THE PROBLEM | The records, repeated exactly and in full, are the expected answer.

---*---

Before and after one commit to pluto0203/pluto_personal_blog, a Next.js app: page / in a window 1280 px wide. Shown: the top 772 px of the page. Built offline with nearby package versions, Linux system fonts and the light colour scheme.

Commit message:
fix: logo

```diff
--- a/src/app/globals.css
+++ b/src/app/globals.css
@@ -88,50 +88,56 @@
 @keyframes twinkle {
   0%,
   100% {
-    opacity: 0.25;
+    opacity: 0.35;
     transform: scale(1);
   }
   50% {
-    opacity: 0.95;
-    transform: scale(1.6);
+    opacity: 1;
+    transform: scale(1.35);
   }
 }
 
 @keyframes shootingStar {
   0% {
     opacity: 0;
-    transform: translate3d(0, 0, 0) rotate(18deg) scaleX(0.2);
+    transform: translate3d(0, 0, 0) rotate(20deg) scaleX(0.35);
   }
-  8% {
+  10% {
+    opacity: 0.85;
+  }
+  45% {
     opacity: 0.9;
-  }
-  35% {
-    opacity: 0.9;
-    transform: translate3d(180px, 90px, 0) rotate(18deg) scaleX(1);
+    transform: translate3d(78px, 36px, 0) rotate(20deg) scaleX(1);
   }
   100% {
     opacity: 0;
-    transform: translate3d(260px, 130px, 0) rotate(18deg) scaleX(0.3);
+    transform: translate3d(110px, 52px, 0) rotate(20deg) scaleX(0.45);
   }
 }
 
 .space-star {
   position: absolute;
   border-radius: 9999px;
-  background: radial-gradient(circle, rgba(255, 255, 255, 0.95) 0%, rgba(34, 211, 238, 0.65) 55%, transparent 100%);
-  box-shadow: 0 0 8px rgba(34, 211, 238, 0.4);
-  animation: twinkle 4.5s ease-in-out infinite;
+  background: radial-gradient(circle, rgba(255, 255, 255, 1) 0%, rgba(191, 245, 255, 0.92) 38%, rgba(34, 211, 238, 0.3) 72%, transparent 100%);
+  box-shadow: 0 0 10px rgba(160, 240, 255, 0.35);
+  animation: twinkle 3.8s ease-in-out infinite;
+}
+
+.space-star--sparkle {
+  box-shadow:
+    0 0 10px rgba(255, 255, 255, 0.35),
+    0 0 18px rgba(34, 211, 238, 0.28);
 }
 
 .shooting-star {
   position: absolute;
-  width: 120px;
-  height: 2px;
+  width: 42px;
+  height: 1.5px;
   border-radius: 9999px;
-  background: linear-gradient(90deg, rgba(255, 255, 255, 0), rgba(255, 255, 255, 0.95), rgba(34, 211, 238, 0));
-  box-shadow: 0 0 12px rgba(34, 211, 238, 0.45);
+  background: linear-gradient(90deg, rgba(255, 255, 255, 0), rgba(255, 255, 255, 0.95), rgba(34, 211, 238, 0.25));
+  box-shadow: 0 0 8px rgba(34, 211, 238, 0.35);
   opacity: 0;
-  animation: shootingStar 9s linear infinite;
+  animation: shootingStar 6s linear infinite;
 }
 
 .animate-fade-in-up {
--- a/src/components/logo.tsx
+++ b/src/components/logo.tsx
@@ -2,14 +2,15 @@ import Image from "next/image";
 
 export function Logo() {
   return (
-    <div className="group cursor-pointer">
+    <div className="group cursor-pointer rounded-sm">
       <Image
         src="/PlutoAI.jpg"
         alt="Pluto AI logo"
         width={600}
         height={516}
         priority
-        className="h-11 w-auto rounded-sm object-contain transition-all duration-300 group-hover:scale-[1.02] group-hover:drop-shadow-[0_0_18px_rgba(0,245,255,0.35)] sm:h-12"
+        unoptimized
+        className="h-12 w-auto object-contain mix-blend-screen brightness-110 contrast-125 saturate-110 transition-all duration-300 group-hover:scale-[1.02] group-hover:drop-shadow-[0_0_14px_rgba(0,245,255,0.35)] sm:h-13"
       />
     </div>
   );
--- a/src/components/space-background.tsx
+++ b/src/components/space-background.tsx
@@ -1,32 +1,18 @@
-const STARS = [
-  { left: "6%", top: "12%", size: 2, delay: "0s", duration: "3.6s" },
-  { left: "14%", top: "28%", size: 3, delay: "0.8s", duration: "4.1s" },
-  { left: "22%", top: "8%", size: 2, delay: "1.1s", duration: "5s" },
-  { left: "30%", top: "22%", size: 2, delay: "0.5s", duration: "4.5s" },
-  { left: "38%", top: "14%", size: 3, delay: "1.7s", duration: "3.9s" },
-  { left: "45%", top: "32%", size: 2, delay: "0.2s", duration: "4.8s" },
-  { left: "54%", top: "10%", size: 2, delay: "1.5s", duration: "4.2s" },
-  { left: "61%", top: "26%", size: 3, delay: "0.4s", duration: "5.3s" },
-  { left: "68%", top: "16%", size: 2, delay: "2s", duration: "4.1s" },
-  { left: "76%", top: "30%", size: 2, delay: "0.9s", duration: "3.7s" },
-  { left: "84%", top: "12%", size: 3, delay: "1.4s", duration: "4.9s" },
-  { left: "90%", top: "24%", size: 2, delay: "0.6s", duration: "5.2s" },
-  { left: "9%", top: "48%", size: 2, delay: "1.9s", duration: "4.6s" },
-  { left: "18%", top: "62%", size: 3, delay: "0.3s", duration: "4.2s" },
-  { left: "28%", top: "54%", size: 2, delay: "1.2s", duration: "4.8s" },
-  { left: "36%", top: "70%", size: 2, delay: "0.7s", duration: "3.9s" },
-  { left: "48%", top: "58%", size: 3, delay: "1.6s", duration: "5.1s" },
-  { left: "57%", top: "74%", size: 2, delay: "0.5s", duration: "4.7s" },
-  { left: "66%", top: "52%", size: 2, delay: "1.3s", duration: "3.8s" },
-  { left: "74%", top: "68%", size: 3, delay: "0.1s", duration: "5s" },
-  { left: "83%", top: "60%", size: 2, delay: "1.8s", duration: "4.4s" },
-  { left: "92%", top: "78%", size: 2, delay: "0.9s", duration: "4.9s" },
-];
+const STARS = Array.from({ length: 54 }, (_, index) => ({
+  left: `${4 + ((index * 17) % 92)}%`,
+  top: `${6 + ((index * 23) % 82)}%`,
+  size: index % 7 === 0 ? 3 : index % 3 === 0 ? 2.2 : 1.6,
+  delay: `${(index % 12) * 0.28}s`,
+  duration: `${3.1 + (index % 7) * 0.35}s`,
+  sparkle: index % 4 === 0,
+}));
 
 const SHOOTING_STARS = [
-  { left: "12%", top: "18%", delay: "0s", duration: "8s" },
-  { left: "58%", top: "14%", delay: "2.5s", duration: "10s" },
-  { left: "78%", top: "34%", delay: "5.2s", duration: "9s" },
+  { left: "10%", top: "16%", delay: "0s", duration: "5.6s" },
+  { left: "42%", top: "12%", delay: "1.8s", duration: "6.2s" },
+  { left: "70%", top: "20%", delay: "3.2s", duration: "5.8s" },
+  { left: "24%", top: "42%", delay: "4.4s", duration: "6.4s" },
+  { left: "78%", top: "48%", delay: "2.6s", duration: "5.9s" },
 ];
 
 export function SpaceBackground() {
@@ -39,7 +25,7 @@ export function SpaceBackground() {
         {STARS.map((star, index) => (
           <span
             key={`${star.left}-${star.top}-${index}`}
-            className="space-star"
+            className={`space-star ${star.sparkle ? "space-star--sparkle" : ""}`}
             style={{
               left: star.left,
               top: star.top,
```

---*---

EXERCISE RESULT |
Before and after one commit to pluto0203/pluto_personal_blog, a Next.js app: page / in a window 1280 px wide. Shown: the top 772 px of the page. Built offline with nearby package versions, Linux system fonts and the light colour scheme.

Commit message:
fix: logo

```diff
--- a/src/app/globals.css
+++ b/src/app/globals.css
@@ -88,50 +88,56 @@
 @keyframes twinkle {
   0%,
   100% {
-    opacity: 0.25;
+    opacity: 0.35;
     transform: scale(1);
   }
   50% {
-    opacity: 0.95;
-    transform: scale(1.6);
+    opacity: 1;
+    transform: scale(1.35);
   }
 }
 
 @keyframes shootingStar {
   0% {
     opacity: 0;
-    transform: translate3d(0, 0, 0) rotate(18deg) scaleX(0.2);
+    transform: translate3d(0, 0, 0) rotate(20deg) scaleX(0.35);
   }
-  8% {
+  10% {
+    opacity: 0.85;
+  }
+  45% {
     opacity: 0.9;
-  }
-  35% {
-    opacity: 0.9;
-    transform: translate3d(180px, 90px, 0) rotate(18deg) scaleX(1);
+    transform: translate3d(78px, 36px, 0) rotate(20deg) scaleX(1);
   }
   100% {
     opacity: 0;
-    transform: translate3d(260px, 130px, 0) rotate(18deg) scaleX(0.3);
+    transform: translate3d(110px, 52px, 0) rotate(20deg) scaleX(0.45);
   }
 }
 
 .space-star {
   position: absolute;
   border-radius: 9999px;
-  background: radial-gradient(circle, rgba(255, 255, 255, 0.95) 0%, rgba(34, 211, 238, 0.65) 55%, transparent 100%);
-  box-shadow: 0 0 8px rgba(34, 211, 238, 0.4);
-  animation: twinkle 4.5s ease-in-out infinite;
+  background: radial-gradient(circle, rgba(255, 255, 255, 1) 0%, rgba(191, 245, 255, 0.92) 38%, rgba(34, 211, 238, 0.3) 72%, transparent 100%);
+  box-shadow: 0 0 10px rgba(160, 240, 255, 0.35);
+  animation: twinkle 3.8s ease-in-out infinite;
+}
+
+.space-star--sparkle {
+  box-shadow:
+    0 0 10px rgba(255, 255, 255, 0.35),
+    0 0 18px rgba(34, 211, 238, 0.28);
 }
 
 .shooting-star {
   position: absolute;
-  width: 120px;
-  height: 2px;
+  width: 42px;
+  height: 1.5px;
   border-radius: 9999px;
-  background: linear-gradient(90deg, rgba(255, 255, 255, 0), rgba(255, 255, 255, 0.95), rgba(34, 211, 238, 0));
-  box-shadow: 0 0 12px rgba(34, 211, 238, 0.45);
+  background: linear-gradient(90deg, rgba(255, 255, 255, 0), rgba(255, 255, 255, 0.95), rgba(34, 211, 238, 0.25));
+  box-shadow: 0 0 8px rgba(34, 211, 238, 0.35);
   opacity: 0;
-  animation: shootingStar 9s linear infinite;
+  animation: shootingStar 6s linear infinite;
 }
 
 .animate-fade-in-up {
--- a/src/components/logo.tsx
+++ b/src/components/logo.tsx
@@ -2,14 +2,15 @@ import Image from "next/image";
 
 export function Logo() {
   return (
-    <div className="group cursor-pointer">
+    <div className="group cursor-pointer rounded-sm">
       <Image
         src="/PlutoAI.jpg"
         alt="Pluto AI logo"
         width={600}
         height={516}
         priority
-        className="h-11 w-auto rounded-sm object-contain transition-all duration-300 group-hover:scale-[1.02] group-hover:drop-shadow-[0_0_18px_rgba(0,245,255,0.35)] sm:h-12"
+        unoptimized
+        className="h-12 w-auto object-contain mix-blend-screen brightness-110 contrast-125 saturate-110 transition-all duration-300 group-hover:scale-[1.02] group-hover:drop-shadow-[0_0_14px_rgba(0,245,255,0.35)] sm:h-13"
       />
     </div>
   );
--- a/src/components/space-background.tsx
+++ b/src/components/space-background.tsx
@@ -1,32 +1,18 @@
-const STARS = [
-  { left: "6%", top: "12%", size: 2, delay: "0s", duration: "3.6s" },
-  { left: "14%", top: "28%", size: 3, delay: "0.8s", duration: "4.1s" },
-  { left: "22%", top: "8%", size: 2, delay: "1.1s", duration: "5s" },
-  { left: "30%", top: "22%", size: 2, delay: "0.5s", duration: "4.5s" },
-  { left: "38%", top: "14%", size: 3, delay: "1.7s", duration: "3.9s" },
-  { left: "45%", top: "32%", size: 2, delay: "0.2s", duration: "4.8s" },
-  { left: "54%", top: "10%", size: 2, delay: "1.5s", duration: "4.2s" },
-  { left: "61%", top: "26%", size: 3, delay: "0.4s", duration: "5.3s" },
-  { left: "68%", top: "16%", size: 2, delay: "2s", duration: "4.1s" },
-  { left: "76%", top: "30%", size: 2, delay: "0.9s", duration: "3.7s" },
-  { left: "84%", top: "12%", size: 3, delay: "1.4s", duration: "4.9s" },
-  { left: "90%", top: "24%", size: 2, delay: "0.6s", duration: "5.2s" },
-  { left: "9%", top: "48%", size: 2, delay: "1.9s", duration: "4.6s" },
-  { left: "18%", top: "62%", size: 3, delay: "0.3s", duration: "4.2s" },
-  { left: "28%", top: "54%", size: 2, delay: "1.2s", duration: "4.8s" },
-  { left: "36%", top: "70%", size: 2, delay: "0.7s", duration: "3.9s" },
-  { left: "48%", top: "58%", size: 3, delay: "1.6s", duration: "5.1s" },
-  { left: "57%", top: "74%", size: 2, delay: "0.5s", duration: "4.7s" },
-  { left: "66%", top: "52%", size: 2, delay: "1.3s", duration: "3.8s" },
-  { left: "74%", top: "68%", size: 3, delay: "0.1s", duration: "5s" },
-  { left: "83%", top: "60%", size: 2, delay: "1.8s", duration: "4.4s" },
-  { left: "92%", top: "78%", size: 2, delay: "0.9s", duration: "4.9s" },
-];
+const STARS = Array.from({ length: 54 }, (_, index) => ({
+  left: `${4 + ((index * 17) % 92)}%`,
+  top: `${6 + ((index * 23) % 82)}%`,
+  size: index % 7 === 0 ? 3 : index % 3 === 0 ? 2.2 : 1.6,
+  delay: `${(index % 12) * 0.28}s`,
+  duration: `${3.1 + (index % 7) * 0.35}s`,
+  sparkle: index % 4 === 0,
+}));
 
 const SHOOTING_STARS = [
-  { left: "12%", top: "18%", delay: "0s", duration: "8s" },
-  { left: "58%", top: "14%", delay: "2.5s", duration: "10s" },
-  { left: "78%", top: "34%", delay: "5.2s", duration: "9s" },
+  { left: "10%", top: "16%", delay: "0s", duration: "5.6s" },
+  { left: "42%", top: "12%", delay: "1.8s", duration: "6.2s" },
+  { left: "70%", top: "20%", delay: "3.2s", duration: "5.8s" },
+  { left: "24%", top: "42%", delay: "4.4s", duration: "6.4s" },
+  { left: "78%", top: "48%", delay: "2.6s", duration: "5.9s" },
 ];
 
 export function SpaceBackground() {
@@ -39,7 +25,7 @@ export function SpaceBackground() {
         {STARS.map((star, index) => (
           <span
             key={`${star.left}-${star.top}-${index}`}
-            className="space-star"
+            className={`space-star ${star.sparkle ? "space-star--sparkle" : ""}`}
             style={{
               left: star.left,
               top: star.top,
```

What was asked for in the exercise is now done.